|The first phase of the 11.4 km on the Versova-Andheri-|
-Ghatkopar, Mumbai was inaugurated on Sunday.
It is expected to carry about 11,00,000
passengers every day.
Discrimination faced by Mumbaikars...
If the housing societies in Mumbai (Bombay) are only meant for families (married couples), then the government of Maharashtra should make marriage compulsory in the state/city.
Or else the government should tell its citizens where will Unmarried, Divorcees, Bachelors, Spinsters live in the city of skyscrapers or is Bombay only for those who have families.
This is one of the greatest mental blocks of Mumbaikars, who otherwise want to bask in the FALSE HALO of Cosmopolitanism.
This disease (of not giving apartments to Bachelors, Muslims, etc on rent) is specially prevalent in housing societies where the Gujaratis, Marathis and North Indians (to some extent) abound; while the rest of the population is more or less okay with the concept.
The government of Maharashtra should take this matter seriously and devise laws to eradicate this malice ASAP, so that BOMBAY (and its suburbs) becomes free of discrimination based on Marital Status, Religion, etc. Or else the Honourable Supreme Court of India should step in, and give directions to the state or central governments -- so that the fundamental rights of its citizens enshrined in the constitution of India is not violated.
Monday, June 09, 2014
India launches Chinese-style economic revival plan
Plan envisages building 100 new cities, a nationwide high-speed rail network and a better tax system to improved schools and more toilets
New Delhi, 9 June, 2014: Narendra Modi’s new government in India on Monday announced ambitious, Chinese-style plans to revive the struggling economy with everything from a nationwide high-speed rail network and a better tax system to improved schools and more toilets.
“The people of India have given a clear mandate,” President Pranab Mukherjee told parliament in a formal speech outlining the Modi government’s programme for the next five years.
“They want to see a vibrant, dynamic and prosperous India.

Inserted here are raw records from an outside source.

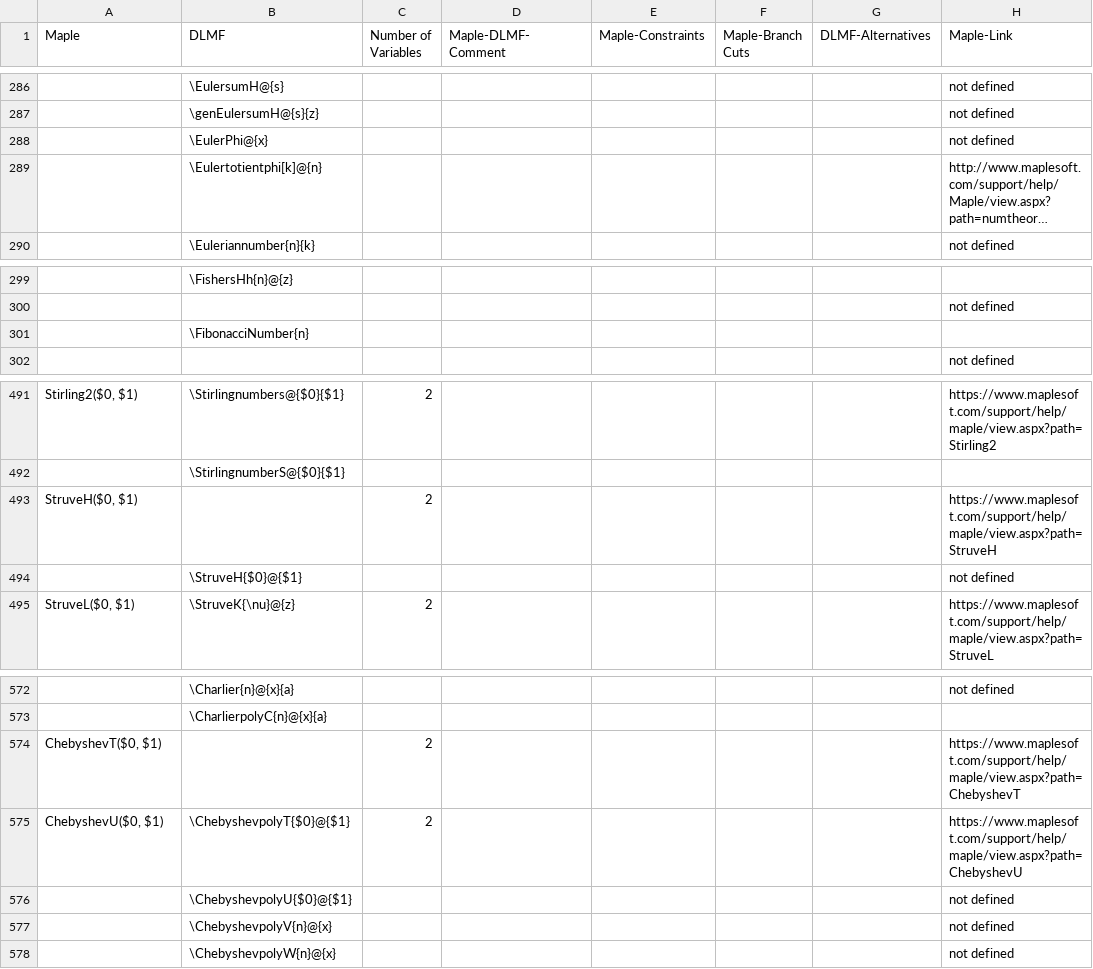
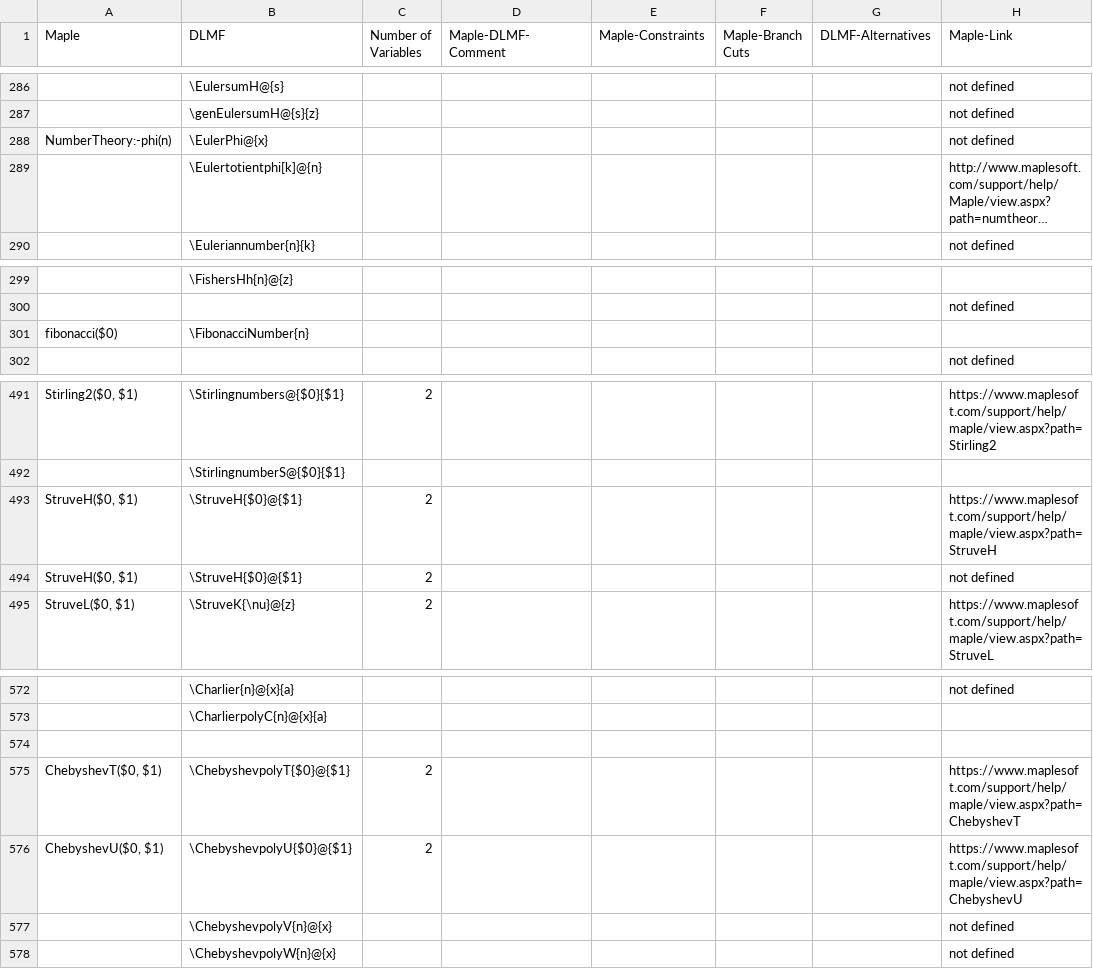
Before and after one commit to gipplab/LaCASt, a CSV file: libs/ReferenceData/CSVTables/CAS_Maple.csv, drawn as a sheet; only a part is shown, gaps mark what is left out; long unchanged cells end in …; the diff names each change by its address in the sheet, - before the commit and + after, or states it on an @@ line.

```diff
--- a/libs/ReferenceData/CSVTables/CAS_Maple.csv
+++ b/libs/ReferenceData/CSVTables/CAS_Maple.csv
-A288 (Maple): (empty)
+A288 (Maple): NumberTheory:-phi(n)
-A301 (Maple): (empty)
+A301 (Maple): fibonacci($0)
-B493 (DLMF): (empty)
+B493 (DLMF): \StruveH{$0}@{$1}
-A494 (Maple): (empty)
+A494 (Maple): StruveH($0, $1)
-C494 (Number of Variables): (empty)
+C494 (Number of Variables): 2
-row 574: ChebyshevT($0, $1) |  | 2 |  |  |  |  | https://www.maplesoft.com/support/help/maple/view.aspx?path=ChebyshevT
+row 574: (empty)
-A575 (Maple): ChebyshevU($0, $1)
+A575 (Maple): ChebyshevT($0, $1)
-H575 (Maple-Link): https://www.maplesoft.com/support/help/maple/view.aspx?path=ChebyshevU
+H575 (Maple-Link): https://www.maplesoft.com/support/help/maple/view.aspx?path=ChebyshevT
-A576 (Maple): (empty)
+A576 (Maple): ChebyshevU($0, $1)
-C576 (Number of Variables): (empty)
+C576 (Number of Variables): 2
-H576 (Maple-Link): not defined
+H576 (Maple-Link): https://www.maplesoft.com/support/help/maple/view.aspx?path=ChebyshevU
```
Also changed, not shown: libs/ReferenceData/CSVTables/CAS_Mathematica.csv, 1 other file.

They want to see a resurgent India, regaining the admiration and respect of the international community.”
Mukherjee’s speech, prepared by Modi and his team, touched on almost every aspect of national life and mentioned a series of “national missions” — for example on health services — but did not mention specific legislation to be put before parliament. As he spoke, the Bombay Stock Exchange indices climbed to new highs.
Among the pledges was a commitment to a “Diamond Quadrilateral project of high-speed trains” — which echoes the “Golden Quadrilateral” of highways launched by the previous BJP government — and another to the construction of 100 new cities focused on specialised economic domains and “equipped with world-class amenities”.
Modi has made clear he wants to emulate China’s building of infrastructure and its welcoming of foreign investment as a way of ensuring accelerated growth for India.
“We need to transform ourselves into a globally competitive manufacturing hub, powered by skill, scale and speed,” Mukherjee said.
The speech also addressed one of the key complaints of big businesses such as Vodafone and Shell, which have been hit with hundreds of millions of dollars in tax demands, based either on a retroactive law introduced by Mukherjee himself when he was Congress finance minister or on unexpected tax assessments that are contested by the targeted companies.
Mukherjee, now holding the ceremonial post of president and head of state, said the Modi government would be “predictable, transparent and fair”, rationalising and simplifying the tax regime to make it “non-adversarial and conducive to investment, enterprise and growth”. It would also seek to introduce a long-awaited general sales tax across the country.
The government, however, was “dedicated to the poor” and saw its greatest challenge as ending “the curse of poverty in India”. It would tackle corruption, seek to ensure that a third of seats in parliament were reserved for women and clean a nation renowned for filth and poor sanitation. “We must not tolerate the indignity of homes without toilets and public spaces littered with garbage,” Mukherjee said.
Courtesy: Gulf News